Learning is good. And there’s nothing like experience to help you learn – unless of course it’s learning from some one else’s experiences. Here’s what I’ve learned:
I’ve been making a bunch of pies lately – mostly because I need it. And I can share one take-away: give me corn starch or give me death. Continue reading “Let Them Eat Pie”
For dad’s birthday, I made brisket. He’s never had my brisket before. So, I’d like to get his first brisket I’ve made for him right. Let’s review our best practices from my previous posts/notes for To-Do’s for this cook.
My notes for future reference – pretty much the main reason I’m putting all this stuff down.

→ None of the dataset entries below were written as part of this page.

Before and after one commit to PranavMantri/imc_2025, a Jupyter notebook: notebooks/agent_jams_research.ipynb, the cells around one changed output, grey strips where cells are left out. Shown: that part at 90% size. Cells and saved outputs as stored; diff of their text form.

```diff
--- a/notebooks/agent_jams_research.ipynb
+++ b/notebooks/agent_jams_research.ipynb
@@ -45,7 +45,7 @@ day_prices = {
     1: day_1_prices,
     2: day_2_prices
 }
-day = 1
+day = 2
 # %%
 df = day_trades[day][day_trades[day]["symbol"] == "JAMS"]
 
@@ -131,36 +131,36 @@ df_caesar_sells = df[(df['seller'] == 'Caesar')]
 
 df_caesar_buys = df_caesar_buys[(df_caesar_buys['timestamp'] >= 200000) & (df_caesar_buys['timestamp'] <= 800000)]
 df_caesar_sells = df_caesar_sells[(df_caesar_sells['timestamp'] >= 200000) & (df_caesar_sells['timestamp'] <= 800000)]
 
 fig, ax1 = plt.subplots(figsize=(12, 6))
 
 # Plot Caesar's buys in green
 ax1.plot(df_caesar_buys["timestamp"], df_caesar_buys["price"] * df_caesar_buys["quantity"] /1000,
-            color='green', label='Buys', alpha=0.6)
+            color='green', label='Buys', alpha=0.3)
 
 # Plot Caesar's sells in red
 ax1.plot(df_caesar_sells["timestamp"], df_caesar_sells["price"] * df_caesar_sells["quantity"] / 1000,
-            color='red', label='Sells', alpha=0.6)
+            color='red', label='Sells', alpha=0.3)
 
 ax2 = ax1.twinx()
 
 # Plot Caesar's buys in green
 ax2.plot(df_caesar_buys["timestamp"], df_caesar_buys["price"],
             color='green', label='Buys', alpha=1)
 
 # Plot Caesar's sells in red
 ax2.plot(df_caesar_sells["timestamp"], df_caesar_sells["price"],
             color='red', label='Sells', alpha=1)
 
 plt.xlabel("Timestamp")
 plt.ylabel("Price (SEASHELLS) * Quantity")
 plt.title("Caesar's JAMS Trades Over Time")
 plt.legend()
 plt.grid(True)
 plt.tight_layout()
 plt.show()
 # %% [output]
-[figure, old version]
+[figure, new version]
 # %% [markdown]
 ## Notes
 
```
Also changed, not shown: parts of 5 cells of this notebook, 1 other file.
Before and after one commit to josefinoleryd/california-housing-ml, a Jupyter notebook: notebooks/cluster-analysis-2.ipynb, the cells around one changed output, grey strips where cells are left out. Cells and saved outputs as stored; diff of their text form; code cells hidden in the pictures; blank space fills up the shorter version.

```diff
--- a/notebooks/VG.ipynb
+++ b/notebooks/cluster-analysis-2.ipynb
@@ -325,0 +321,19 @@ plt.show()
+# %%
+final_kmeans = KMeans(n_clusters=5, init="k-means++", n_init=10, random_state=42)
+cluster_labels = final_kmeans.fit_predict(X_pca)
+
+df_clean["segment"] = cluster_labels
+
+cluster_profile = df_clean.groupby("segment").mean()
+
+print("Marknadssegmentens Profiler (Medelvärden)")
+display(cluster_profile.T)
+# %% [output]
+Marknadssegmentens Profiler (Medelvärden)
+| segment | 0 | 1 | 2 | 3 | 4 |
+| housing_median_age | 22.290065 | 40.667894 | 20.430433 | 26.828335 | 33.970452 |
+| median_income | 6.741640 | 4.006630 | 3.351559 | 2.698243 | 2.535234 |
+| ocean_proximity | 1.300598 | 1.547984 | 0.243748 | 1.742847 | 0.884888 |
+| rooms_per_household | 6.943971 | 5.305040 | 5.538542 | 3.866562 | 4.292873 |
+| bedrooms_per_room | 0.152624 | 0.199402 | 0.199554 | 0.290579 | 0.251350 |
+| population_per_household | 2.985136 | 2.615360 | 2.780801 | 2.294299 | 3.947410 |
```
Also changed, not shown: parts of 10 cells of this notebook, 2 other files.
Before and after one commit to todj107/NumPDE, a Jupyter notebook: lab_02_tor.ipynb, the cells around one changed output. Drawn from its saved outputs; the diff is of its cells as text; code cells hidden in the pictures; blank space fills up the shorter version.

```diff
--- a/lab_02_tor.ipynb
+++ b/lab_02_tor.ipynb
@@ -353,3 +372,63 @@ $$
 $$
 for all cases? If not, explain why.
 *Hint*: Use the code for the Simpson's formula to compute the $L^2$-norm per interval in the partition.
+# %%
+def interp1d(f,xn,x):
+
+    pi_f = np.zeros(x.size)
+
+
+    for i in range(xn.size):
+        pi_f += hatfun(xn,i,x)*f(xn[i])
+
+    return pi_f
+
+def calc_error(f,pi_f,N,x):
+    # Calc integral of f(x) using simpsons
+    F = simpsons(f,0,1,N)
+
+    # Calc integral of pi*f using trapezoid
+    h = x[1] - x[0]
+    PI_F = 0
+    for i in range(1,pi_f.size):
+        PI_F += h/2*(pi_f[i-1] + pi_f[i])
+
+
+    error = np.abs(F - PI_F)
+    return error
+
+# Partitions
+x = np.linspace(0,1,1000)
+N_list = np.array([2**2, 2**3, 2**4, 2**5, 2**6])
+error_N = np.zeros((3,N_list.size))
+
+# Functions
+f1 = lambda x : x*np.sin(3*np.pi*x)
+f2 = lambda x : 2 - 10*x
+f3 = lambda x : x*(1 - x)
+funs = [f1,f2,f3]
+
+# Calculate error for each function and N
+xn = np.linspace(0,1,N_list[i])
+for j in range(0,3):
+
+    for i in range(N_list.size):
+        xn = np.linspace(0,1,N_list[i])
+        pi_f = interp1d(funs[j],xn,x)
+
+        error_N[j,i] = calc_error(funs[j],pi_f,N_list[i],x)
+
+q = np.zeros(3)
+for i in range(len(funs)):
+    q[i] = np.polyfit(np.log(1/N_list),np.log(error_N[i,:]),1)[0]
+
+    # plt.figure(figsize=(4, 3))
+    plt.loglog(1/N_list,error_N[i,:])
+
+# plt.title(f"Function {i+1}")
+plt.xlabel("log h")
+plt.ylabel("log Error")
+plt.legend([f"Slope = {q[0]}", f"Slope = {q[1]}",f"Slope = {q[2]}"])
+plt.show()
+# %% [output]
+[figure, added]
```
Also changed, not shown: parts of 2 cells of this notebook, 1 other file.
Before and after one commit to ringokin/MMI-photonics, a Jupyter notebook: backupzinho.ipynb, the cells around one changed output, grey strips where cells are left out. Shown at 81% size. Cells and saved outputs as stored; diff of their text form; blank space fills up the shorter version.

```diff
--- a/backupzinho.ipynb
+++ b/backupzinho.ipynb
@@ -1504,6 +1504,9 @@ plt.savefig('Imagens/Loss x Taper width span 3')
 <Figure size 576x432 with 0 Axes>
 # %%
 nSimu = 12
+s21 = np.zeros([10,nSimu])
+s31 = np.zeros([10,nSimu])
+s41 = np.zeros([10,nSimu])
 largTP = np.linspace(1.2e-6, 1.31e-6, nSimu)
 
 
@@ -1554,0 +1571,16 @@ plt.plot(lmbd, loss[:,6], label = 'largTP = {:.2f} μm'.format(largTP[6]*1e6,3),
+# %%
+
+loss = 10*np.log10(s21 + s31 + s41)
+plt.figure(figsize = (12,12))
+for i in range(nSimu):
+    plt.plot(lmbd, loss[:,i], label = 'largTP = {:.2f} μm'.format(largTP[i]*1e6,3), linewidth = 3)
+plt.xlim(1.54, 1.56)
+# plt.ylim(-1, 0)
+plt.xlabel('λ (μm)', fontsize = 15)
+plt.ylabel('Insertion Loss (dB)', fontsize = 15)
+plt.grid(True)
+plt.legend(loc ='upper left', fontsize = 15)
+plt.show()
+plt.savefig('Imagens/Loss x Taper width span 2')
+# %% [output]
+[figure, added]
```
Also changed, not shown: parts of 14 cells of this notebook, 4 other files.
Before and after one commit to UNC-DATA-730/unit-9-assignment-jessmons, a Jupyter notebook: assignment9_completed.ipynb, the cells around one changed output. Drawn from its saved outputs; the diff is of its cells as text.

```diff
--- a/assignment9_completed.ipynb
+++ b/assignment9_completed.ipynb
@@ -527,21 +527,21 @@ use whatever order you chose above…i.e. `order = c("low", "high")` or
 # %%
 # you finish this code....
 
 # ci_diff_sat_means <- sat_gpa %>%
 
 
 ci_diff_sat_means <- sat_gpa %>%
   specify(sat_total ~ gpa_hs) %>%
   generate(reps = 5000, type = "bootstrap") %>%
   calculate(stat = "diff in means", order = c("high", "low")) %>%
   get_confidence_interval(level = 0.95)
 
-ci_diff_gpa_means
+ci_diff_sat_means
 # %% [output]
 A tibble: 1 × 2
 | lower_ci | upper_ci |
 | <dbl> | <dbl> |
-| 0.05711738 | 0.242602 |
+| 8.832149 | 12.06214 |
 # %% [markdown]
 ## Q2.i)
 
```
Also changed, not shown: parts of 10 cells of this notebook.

So, I know this is a beer blog but…
I just threw the de-boned leg of lamb on at 2:56 p.m. My target temp is 145 degrees. I’ll use this post as notes going forward. Smoker temp is 225 degrees. But the Traeger temp does fluctuate wildly.
Making one gallon batches of beer is a lot of work – for just a little bit of beer. In an effort to cut down on the amount of work per brew, I’m trying a few things:
A Note on Extracts
This recipe called for vanilla extract. And it worked beautifully. When enjoyed shortly after the bottling, the beer’s thickness in combination with the vanilla extract reminded me of Belching Beaver’s Peanut Butter Milk Stout. But, then something strange happened over time: the vanilla extract notes faded. This has been my experience using add-ins across the board; what is one day an amazing addition of flavor, shortly turns into nothingness. So, the takeaway from this recipe is: enjoy shortly after bottling. This beer does not lend itself well to aging – because what makes it so special (the vanilla extract) fades so quickly. I’ve updated my best practices post accordingly.